Still, it was kind of cool to do a sprint finish at the end of a somewhat challenging 11.5km and to almost pull it off, against someone who is significantly faster than me on a good day, certainly makes for a good story! (And let’s face it, who wants to read a race report that goes “Started. Ran well throughout. Finished comfortably”?)
After catching my breath I got myself an EXCELLENT coffee from the Stir coffee van (I have to give them a plug because it’s the first coffee van I’ve been to that makes a proper long black!) and caught up with the other runners, including meeting Sally, who I can only assume won our age group (having finished 3rd overall today). And of course there was the obligatory photo with Gary, who had also run the short course today. (Seriously, where would my race reports be without you, Gary?
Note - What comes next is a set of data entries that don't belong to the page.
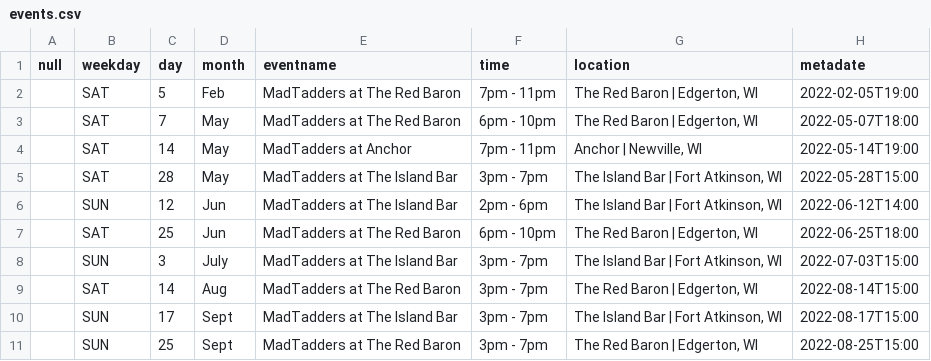
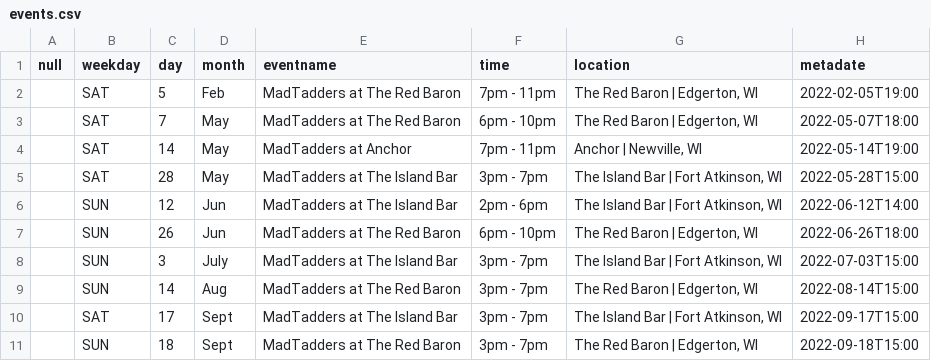
Before and after one commit to 12oss/madtadders, a CSV file: _gh_pages/_data/events.csv, drawn as a sheet.

```diff
--- a/_gh_pages/_data/events.csv
+++ b/_gh_pages/_data/events.csv
@@ -6,6 +6,6 @@
 ,SUN,12,Jun,MadTadders at The Island Bar,2pm - 6pm,"The Island Bar | Fort Atkinson, WI",2022-06-12T14:00,,
-,SAT,25,Jun,MadTadders at The Red Baron,6pm - 10pm,"The Red Baron | Edgerton, WI",2022-06-25T18:00,,
+,SUN,26,Jun,MadTadders at The Red Baron,6pm - 10pm,"The Red Baron | Edgerton, WI",2022-06-26T18:00,,
 ,SUN,3,July,MadTadders at The Island Bar,3pm - 7pm,"The Island Bar | Fort Atkinson, WI",2022-07-03T15:00,,
-,SAT,14,Aug,MadTadders at The Red Baron,3pm - 7pm,"The Red Baron | Edgerton, WI",2022-08-14T15:00,,
-,SUN,17,Sept,MadTadders at The Island Bar,3pm - 7pm,"The Island Bar | Fort Atkinson, WI",2022-08-17T15:00,,
-,SUN,25,Sept,MadTadders at The Red Baron,3pm - 7pm,"The Red Baron | Edgerton, WI",2022-08-25T15:00,,
+,SUN,14,Aug,MadTadders at The Red Baron,3pm - 7pm,"The Red Baron | Edgerton, WI",2022-08-14T15:00,,
+,SAT,17,Sept,MadTadders at The Island Bar,3pm - 7pm,"The Island Bar | Fort Atkinson, WI",2022-09-17T15:00,,
+,SUN,18,Sept,MadTadders at The Red Baron,3pm - 7pm,"The Red Baron | Edgerton, WI",2022-09-18T15:00,,
```
Also changed, not shown: 2 other files.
Never change!)
Then we hung around and watched the presentations for the short and long courses (the male winner of the 19km did it in about 75 minutes. That’s moving!) and finally the bit we were all waiting for – the random prize draw! After a slow start (you have to be there when your name is called to be a winner, and a lot of people were being called out who had already left), one by one the prizes were all given out. I didn’t win anything today but Denis kindly gave me the sparkly gaiters he’d won, at the end of the presentation. I actually thought they would have suited him but was happy to accept the gift – secretly I thought they’d probably look better on me!)
One of the best finish line moments (apart from Jenny’s and mine, of course) of the day happened during the prize draw. Quite a few of the long course runners were still out there, and as they finished, Ben paused reading out the names so we could all cheer them on. It was a nice touch! Anyway, one girl got to within about a metre of the finish line and then just stopped. We wondered what was going on but she said she was waiting for someone, they were going to finish together. Several more runners came through while she was waiting but then there she was, her mum coming up over the hill and joined her for a memorable finish! Well done to Michelle and Chloe!
Then it came time for the huge job of packing everything up and into Ben’s 4WD and trailer – I’m amazed at how much stuff goes into these events, and I hate unpacking my car at the end of a race, and for me it’s only my personal race gear! I hate to imagine the job Ben has to unpack his car after an event!
Thanks as always to RD Ben for putting on another great event, and for once actually organising GOOD weather for us! (Amazingly enough, I did not have a spot of dirt on me at the end – not even on my shoes!) And of course to the wonderful volunteers – I hate to name names because I’m bound to forget someone but here are just a few that I know of: Ziad, Sheena, Denis, Justin, Robbie, Kim, Simon and Graeme.
Well done to everyone who made the journey down despite (or perhaps because of!) the forecast nasty weather! It was a great day to farewell Newland Head from the Summer Trail Series, and to end the season on a high note!